_Exercise instructions:_ If a line below includes the string "footer", copy it.

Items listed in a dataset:

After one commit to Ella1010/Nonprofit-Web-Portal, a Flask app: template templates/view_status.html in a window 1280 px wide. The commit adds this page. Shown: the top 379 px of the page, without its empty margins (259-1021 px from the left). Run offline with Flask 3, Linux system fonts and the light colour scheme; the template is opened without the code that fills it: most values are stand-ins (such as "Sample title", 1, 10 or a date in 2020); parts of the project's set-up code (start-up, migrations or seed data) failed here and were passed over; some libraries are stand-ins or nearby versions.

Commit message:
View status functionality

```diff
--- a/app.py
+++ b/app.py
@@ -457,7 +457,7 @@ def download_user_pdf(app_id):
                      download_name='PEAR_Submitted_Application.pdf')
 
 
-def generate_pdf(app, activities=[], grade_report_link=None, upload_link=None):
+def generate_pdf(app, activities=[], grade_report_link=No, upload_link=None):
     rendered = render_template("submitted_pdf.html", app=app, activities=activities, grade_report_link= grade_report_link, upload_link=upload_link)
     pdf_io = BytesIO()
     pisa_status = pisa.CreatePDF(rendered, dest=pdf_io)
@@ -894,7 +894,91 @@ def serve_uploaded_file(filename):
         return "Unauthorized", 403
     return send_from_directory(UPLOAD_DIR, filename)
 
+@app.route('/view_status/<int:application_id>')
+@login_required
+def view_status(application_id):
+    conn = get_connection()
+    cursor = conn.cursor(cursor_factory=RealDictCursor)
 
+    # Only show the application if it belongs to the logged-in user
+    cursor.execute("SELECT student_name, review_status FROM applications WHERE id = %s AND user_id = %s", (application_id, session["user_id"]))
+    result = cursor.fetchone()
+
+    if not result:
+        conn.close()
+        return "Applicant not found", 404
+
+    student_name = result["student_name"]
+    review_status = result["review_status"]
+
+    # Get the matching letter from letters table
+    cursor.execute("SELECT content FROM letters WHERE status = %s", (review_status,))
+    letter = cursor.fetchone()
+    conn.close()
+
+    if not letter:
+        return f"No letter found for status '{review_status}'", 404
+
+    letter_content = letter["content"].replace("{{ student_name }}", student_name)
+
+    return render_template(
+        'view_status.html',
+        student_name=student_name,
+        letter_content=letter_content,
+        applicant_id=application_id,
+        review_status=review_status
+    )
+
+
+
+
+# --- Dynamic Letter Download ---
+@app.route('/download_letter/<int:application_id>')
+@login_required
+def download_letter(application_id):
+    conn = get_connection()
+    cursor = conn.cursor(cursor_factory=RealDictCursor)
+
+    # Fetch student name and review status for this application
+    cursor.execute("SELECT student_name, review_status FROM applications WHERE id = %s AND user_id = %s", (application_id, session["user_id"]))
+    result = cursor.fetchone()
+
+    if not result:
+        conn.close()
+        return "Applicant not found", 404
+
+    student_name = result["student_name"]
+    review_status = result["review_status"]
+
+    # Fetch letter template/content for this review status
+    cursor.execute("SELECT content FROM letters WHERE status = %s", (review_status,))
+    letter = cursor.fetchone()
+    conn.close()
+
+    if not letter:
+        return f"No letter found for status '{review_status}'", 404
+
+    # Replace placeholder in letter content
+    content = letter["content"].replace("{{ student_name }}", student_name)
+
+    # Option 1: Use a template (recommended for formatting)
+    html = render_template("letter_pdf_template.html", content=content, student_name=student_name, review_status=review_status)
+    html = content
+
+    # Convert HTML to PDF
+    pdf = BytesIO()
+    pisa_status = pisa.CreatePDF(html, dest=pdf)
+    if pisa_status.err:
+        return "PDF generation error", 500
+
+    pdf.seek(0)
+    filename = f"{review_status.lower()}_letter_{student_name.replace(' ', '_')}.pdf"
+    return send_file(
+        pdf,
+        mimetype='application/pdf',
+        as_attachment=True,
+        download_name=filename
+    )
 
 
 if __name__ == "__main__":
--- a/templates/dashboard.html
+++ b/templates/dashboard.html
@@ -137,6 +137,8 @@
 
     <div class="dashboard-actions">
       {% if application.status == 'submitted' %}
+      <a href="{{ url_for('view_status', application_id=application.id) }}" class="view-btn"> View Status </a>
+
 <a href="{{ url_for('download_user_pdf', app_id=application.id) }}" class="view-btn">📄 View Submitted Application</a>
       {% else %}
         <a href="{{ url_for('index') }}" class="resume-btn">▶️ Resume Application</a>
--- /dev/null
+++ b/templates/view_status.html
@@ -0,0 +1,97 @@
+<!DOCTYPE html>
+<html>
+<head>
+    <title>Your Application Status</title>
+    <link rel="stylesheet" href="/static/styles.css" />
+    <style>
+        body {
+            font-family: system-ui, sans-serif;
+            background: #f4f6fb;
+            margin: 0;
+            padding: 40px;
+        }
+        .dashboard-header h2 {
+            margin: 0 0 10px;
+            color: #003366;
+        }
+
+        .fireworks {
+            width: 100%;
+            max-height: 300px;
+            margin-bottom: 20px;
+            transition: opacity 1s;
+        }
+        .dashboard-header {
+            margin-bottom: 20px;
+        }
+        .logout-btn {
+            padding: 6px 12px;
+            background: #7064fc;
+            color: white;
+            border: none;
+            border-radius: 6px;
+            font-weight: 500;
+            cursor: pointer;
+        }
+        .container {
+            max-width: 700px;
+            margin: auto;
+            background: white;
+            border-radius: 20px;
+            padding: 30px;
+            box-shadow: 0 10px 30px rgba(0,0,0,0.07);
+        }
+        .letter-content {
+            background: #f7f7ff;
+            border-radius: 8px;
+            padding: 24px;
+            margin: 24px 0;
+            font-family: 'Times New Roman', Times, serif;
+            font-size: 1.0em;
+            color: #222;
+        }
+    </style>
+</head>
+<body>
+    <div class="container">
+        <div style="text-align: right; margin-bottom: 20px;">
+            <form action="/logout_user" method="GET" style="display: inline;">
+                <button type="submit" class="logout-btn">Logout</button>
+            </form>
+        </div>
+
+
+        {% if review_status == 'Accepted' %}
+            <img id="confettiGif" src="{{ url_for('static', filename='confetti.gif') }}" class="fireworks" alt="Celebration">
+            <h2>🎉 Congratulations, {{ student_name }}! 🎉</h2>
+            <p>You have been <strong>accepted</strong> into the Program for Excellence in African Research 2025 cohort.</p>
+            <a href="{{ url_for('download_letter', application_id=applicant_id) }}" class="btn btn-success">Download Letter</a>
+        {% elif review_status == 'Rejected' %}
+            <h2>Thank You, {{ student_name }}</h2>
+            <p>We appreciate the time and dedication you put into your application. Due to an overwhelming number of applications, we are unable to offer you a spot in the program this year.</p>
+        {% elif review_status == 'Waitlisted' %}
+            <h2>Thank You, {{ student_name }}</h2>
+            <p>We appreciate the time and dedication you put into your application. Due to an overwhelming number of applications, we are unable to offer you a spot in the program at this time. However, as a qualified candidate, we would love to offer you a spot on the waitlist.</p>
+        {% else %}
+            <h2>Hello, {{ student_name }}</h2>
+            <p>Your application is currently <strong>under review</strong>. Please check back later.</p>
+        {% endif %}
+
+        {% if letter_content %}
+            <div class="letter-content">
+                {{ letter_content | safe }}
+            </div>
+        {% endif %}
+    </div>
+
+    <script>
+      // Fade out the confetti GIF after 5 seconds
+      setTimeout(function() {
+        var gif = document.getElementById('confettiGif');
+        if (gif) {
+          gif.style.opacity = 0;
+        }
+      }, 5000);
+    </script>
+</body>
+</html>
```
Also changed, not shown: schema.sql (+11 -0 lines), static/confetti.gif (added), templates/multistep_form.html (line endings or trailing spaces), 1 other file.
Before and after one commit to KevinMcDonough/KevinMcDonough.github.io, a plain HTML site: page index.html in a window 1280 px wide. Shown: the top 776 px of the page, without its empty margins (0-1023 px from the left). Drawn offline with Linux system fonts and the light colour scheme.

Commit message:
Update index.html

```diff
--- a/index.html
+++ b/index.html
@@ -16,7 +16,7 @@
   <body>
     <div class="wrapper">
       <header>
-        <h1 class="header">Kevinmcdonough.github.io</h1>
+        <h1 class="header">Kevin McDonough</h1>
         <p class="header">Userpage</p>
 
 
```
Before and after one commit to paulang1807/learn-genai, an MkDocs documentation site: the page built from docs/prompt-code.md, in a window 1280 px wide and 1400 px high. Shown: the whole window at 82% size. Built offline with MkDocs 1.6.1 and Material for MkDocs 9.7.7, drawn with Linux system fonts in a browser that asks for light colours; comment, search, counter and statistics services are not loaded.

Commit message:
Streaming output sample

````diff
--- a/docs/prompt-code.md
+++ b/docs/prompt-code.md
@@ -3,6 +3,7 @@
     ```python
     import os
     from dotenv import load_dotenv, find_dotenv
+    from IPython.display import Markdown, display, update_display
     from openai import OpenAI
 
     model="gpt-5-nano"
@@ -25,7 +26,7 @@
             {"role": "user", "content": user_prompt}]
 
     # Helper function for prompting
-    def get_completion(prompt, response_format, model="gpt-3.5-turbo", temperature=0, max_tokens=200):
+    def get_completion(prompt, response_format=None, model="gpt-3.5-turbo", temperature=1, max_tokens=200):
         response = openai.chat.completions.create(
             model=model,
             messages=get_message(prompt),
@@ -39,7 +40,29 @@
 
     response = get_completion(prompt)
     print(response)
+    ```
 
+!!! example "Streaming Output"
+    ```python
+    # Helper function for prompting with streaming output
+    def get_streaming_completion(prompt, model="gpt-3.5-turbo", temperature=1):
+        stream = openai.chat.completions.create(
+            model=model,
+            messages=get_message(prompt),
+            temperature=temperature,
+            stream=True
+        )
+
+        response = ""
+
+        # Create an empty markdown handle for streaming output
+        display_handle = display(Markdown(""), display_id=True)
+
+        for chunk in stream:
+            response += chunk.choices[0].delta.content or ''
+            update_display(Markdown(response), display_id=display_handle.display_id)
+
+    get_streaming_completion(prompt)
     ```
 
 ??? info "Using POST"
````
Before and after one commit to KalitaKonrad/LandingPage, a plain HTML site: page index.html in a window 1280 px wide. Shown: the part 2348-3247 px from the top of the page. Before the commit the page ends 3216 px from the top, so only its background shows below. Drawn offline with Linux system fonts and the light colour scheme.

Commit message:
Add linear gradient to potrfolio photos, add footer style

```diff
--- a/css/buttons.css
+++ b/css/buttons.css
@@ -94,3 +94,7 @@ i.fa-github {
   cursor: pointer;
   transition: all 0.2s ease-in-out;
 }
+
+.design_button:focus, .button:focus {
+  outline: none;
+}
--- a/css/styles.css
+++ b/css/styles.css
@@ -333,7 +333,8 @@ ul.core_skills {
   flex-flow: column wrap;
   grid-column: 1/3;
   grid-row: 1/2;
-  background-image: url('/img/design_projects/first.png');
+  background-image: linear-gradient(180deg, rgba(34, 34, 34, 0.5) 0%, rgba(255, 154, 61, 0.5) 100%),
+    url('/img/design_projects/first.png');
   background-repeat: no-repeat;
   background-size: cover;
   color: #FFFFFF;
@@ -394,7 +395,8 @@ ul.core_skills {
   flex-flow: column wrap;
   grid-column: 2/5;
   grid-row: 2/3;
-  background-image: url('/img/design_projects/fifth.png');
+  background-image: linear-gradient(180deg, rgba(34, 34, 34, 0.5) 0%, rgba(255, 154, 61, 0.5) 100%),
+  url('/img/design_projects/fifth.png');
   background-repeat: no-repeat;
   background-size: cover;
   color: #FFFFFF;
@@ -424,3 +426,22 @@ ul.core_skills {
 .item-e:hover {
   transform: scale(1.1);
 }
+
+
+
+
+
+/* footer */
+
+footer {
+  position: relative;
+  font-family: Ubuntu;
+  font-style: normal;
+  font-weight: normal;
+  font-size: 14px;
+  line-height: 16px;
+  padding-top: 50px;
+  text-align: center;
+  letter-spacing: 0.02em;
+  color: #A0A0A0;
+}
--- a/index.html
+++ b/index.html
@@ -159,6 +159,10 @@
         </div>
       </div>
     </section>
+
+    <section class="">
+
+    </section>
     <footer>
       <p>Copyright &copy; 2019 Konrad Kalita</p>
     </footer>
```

_Solution to this problem:_
Add linear gradient to potrfolio photos, add footer style
+/* footer */
+footer {
     <footer>
     </footer>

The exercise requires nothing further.